• WORK TO BE COMPLETED:
Every line of the data should be output word for word.
· · · ·
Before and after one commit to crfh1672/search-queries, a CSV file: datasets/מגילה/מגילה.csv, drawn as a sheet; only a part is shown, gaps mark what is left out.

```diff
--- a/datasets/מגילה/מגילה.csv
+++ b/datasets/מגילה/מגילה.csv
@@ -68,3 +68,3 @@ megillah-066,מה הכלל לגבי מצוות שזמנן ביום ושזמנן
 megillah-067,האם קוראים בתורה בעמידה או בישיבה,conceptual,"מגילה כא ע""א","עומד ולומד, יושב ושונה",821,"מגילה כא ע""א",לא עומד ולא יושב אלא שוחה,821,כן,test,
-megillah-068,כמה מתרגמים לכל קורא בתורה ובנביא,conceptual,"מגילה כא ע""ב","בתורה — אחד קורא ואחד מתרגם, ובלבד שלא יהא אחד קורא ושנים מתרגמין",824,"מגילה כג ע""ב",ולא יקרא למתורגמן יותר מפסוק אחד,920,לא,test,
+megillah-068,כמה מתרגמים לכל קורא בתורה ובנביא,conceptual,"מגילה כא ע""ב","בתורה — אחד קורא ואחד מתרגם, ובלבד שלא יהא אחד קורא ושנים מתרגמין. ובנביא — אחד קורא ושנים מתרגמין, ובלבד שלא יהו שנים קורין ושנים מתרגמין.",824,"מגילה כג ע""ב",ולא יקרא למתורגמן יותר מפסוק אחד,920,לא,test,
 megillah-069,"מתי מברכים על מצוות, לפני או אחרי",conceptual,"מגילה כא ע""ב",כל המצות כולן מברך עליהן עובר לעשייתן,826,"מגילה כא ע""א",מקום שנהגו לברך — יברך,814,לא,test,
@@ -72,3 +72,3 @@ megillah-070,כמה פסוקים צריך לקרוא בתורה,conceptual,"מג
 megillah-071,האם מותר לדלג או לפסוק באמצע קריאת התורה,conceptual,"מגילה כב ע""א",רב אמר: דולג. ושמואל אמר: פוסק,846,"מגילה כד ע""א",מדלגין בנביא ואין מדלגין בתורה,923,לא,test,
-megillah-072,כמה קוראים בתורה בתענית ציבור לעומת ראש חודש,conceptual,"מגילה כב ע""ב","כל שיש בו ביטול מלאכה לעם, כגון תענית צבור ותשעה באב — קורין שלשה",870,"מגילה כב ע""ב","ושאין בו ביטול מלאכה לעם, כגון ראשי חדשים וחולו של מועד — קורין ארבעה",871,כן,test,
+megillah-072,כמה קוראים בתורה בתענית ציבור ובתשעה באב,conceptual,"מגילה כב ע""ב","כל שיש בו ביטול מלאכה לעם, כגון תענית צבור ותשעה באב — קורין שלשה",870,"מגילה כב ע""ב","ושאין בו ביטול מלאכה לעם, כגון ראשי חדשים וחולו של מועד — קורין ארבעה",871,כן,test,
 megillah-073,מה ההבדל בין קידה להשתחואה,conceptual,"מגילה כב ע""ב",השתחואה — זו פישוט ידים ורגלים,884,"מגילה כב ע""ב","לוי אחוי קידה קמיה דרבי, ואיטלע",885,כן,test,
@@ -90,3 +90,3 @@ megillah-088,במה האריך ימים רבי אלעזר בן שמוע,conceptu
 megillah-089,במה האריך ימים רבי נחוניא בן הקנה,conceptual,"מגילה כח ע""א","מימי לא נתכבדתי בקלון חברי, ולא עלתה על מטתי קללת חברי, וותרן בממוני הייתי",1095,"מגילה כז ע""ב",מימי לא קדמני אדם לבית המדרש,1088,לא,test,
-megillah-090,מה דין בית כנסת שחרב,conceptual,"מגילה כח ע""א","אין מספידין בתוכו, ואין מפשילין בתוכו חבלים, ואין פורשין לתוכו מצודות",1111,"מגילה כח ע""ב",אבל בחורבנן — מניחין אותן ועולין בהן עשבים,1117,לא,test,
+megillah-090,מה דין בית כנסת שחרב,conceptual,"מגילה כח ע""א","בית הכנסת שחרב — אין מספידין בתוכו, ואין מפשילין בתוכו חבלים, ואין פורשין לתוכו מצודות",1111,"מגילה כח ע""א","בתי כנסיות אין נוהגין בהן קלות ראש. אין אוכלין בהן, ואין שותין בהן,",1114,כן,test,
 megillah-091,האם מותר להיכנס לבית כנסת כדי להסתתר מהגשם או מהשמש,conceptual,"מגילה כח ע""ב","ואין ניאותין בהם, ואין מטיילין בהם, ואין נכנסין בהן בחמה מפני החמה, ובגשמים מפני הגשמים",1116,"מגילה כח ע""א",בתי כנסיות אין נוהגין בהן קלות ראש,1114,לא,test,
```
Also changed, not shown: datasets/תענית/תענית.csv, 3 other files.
· · · ·
• OUTPUT BELOW:
Before and after one commit to crfh1672/search-queries, a CSV file: datasets/מגילה/מגילה.csv, drawn as a sheet; only a part is shown, gaps mark what is left out.

```diff
--- a/datasets/מגילה/מגילה.csv
+++ b/datasets/מגילה/מגילה.csv
@@ -68,3 +68,3 @@ megillah-066,מה הכלל לגבי מצוות שזמנן ביום ושזמנן
 megillah-067,האם קוראים בתורה בעמידה או בישיבה,conceptual,"מגילה כא ע""א","עומד ולומד, יושב ושונה",821,"מגילה כא ע""א",לא עומד ולא יושב אלא שוחה,821,כן,test,
-megillah-068,כמה מתרגמים לכל קורא בתורה ובנביא,conceptual,"מגילה כא ע""ב","בתורה — אחד קורא ואחד מתרגם, ובלבד שלא יהא אחד קורא ושנים מתרגמין",824,"מגילה כג ע""ב",ולא יקרא למתורגמן יותר מפסוק אחד,920,לא,test,
+megillah-068,כמה מתרגמים לכל קורא בתורה ובנביא,conceptual,"מגילה כא ע""ב","בתורה — אחד קורא ואחד מתרגם, ובלבד שלא יהא אחד קורא ושנים מתרגמין. ובנביא — אחד קורא ושנים מתרגמין, ובלבד שלא יהו שנים קורין ושנים מתרגמין.",824,"מגילה כג ע""ב",ולא יקרא למתורגמן יותר מפסוק אחד,920,לא,test,
 megillah-069,"מתי מברכים על מצוות, לפני או אחרי",conceptual,"מגילה כא ע""ב",כל המצות כולן מברך עליהן עובר לעשייתן,826,"מגילה כא ע""א",מקום שנהגו לברך — יברך,814,לא,test,
@@ -72,3 +72,3 @@ megillah-070,כמה פסוקים צריך לקרוא בתורה,conceptual,"מג
 megillah-071,האם מותר לדלג או לפסוק באמצע קריאת התורה,conceptual,"מגילה כב ע""א",רב אמר: דולג. ושמואל אמר: פוסק,846,"מגילה כד ע""א",מדלגין בנביא ואין מדלגין בתורה,923,לא,test,
-megillah-072,כמה קוראים בתורה בתענית ציבור לעומת ראש חודש,conceptual,"מגילה כב ע""ב","כל שיש בו ביטול מלאכה לעם, כגון תענית צבור ותשעה באב — קורין שלשה",870,"מגילה כב ע""ב","ושאין בו ביטול מלאכה לעם, כגון ראשי חדשים וחולו של מועד — קורין ארבעה",871,כן,test,
+megillah-072,כמה קוראים בתורה בתענית ציבור ובתשעה באב,conceptual,"מגילה כב ע""ב","כל שיש בו ביטול מלאכה לעם, כגון תענית צבור ותשעה באב — קורין שלשה",870,"מגילה כב ע""ב","ושאין בו ביטול מלאכה לעם, כגון ראשי חדשים וחולו של מועד — קורין ארבעה",871,כן,test,
 megillah-073,מה ההבדל בין קידה להשתחואה,conceptual,"מגילה כב ע""ב",השתחואה — זו פישוט ידים ורגלים,884,"מגילה כב ע""ב","לוי אחוי קידה קמיה דרבי, ואיטלע",885,כן,test,
@@ -90,3 +90,3 @@ megillah-088,במה האריך ימים רבי אלעזר בן שמוע,conceptu
 megillah-089,במה האריך ימים רבי נחוניא בן הקנה,conceptual,"מגילה כח ע""א","מימי לא נתכבדתי בקלון חברי, ולא עלתה על מטתי קללת חברי, וותרן בממוני הייתי",1095,"מגילה כז ע""ב",מימי לא קדמני אדם לבית המדרש,1088,לא,test,
-megillah-090,מה דין בית כנסת שחרב,conceptual,"מגילה כח ע""א","אין מספידין בתוכו, ואין מפשילין בתוכו חבלים, ואין פורשין לתוכו מצודות",1111,"מגילה כח ע""ב",אבל בחורבנן — מניחין אותן ועולין בהן עשבים,1117,לא,test,
+megillah-090,מה דין בית כנסת שחרב,conceptual,"מגילה כח ע""א","בית הכנסת שחרב — אין מספידין בתוכו, ואין מפשילין בתוכו חבלים, ואין פורשין לתוכו מצודות",1111,"מגילה כח ע""א","בתי כנסיות אין נוהגין בהן קלות ראש. אין אוכלין בהן, ואין שותין בהן,",1114,כן,test,
 megillah-091,האם מותר להיכנס לבית כנסת כדי להסתתר מהגשם או מהשמש,conceptual,"מגילה כח ע""ב","ואין ניאותין בהם, ואין מטיילין בהם, ואין נכנסין בהן בחמה מפני החמה, ובגשמים מפני הגשמים",1116,"מגילה כח ע""א",בתי כנסיות אין נוהגין בהן קלות ראש,1114,לא,test,
```
Also changed, not shown: datasets/תענית/תענית.csv, 3 other files.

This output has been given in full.